What to produce -> Give the data again in full. Keep every line the same.

Available data ->
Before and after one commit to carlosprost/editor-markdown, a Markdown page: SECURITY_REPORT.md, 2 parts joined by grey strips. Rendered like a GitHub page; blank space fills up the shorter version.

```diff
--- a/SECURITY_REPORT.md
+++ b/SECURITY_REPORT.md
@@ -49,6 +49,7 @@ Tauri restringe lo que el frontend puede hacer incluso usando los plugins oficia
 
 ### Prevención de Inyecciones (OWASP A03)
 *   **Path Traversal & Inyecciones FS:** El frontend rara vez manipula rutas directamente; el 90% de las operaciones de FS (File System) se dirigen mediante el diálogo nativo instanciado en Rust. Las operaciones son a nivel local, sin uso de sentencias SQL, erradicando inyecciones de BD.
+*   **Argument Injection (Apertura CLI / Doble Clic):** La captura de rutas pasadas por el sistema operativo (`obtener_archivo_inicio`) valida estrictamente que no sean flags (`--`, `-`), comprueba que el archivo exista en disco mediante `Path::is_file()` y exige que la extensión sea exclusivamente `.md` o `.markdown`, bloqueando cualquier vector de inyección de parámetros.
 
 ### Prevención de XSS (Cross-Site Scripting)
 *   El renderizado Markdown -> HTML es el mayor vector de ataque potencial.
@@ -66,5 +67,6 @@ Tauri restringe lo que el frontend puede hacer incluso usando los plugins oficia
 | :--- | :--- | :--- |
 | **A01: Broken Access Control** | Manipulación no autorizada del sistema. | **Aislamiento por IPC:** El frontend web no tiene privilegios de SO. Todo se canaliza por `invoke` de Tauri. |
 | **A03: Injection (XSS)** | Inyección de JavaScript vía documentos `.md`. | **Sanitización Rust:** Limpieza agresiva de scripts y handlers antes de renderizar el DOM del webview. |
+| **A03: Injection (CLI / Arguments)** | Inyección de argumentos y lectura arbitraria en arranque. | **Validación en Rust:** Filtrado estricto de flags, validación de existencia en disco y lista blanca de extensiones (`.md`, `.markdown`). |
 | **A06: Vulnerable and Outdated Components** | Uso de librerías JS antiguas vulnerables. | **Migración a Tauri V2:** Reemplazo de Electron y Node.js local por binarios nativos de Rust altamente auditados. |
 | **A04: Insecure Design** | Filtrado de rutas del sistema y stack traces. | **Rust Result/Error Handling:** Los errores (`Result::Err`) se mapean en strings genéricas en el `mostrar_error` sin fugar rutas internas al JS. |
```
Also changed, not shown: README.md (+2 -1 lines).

Output ->
Before and after one commit to carlosprost/editor-markdown, a Markdown page: SECURITY_REPORT.md, 2 parts joined by grey strips. Rendered like a GitHub page; blank space fills up the shorter version.

```diff
--- a/SECURITY_REPORT.md
+++ b/SECURITY_REPORT.md
@@ -49,6 +49,7 @@ Tauri restringe lo que el frontend puede hacer incluso usando los plugins oficia
 
 ### Prevención de Inyecciones (OWASP A03)
 *   **Path Traversal & Inyecciones FS:** El frontend rara vez manipula rutas directamente; el 90% de las operaciones de FS (File System) se dirigen mediante el diálogo nativo instanciado en Rust. Las operaciones son a nivel local, sin uso de sentencias SQL, erradicando inyecciones de BD.
+*   **Argument Injection (Apertura CLI / Doble Clic):** La captura de rutas pasadas por el sistema operativo (`obtener_archivo_inicio`) valida estrictamente que no sean flags (`--`, `-`), comprueba que el archivo exista en disco mediante `Path::is_file()` y exige que la extensión sea exclusivamente `.md` o `.markdown`, bloqueando cualquier vector de inyección de parámetros.
 
 ### Prevención de XSS (Cross-Site Scripting)
 *   El renderizado Markdown -> HTML es el mayor vector de ataque potencial.
@@ -66,5 +67,6 @@ Tauri restringe lo que el frontend puede hacer incluso usando los plugins oficia
 | :--- | :--- | :--- |
 | **A01: Broken Access Control** | Manipulación no autorizada del sistema. | **Aislamiento por IPC:** El frontend web no tiene privilegios de SO. Todo se canaliza por `invoke` de Tauri. |
 | **A03: Injection (XSS)** | Inyección de JavaScript vía documentos `.md`. | **Sanitización Rust:** Limpieza agresiva de scripts y handlers antes de renderizar el DOM del webview. |
+| **A03: Injection (CLI / Arguments)** | Inyección de argumentos y lectura arbitraria en arranque. | **Validación en Rust:** Filtrado estricto de flags, validación de existencia en disco y lista blanca de extensiones (`.md`, `.markdown`). |
 | **A06: Vulnerable and Outdated Components** | Uso de librerías JS antiguas vulnerables. | **Migración a Tauri V2:** Reemplazo de Electron y Node.js local por binarios nativos de Rust altamente auditados. |
 | **A04: Insecure Design** | Filtrado de rutas del sistema y stack traces. | **Rust Result/Error Handling:** Los errores (`Result::Err`) se mapean en strings genéricas en el `mostrar_error` sin fugar rutas internas al JS. |
```
Also changed, not shown: README.md (+2 -1 lines).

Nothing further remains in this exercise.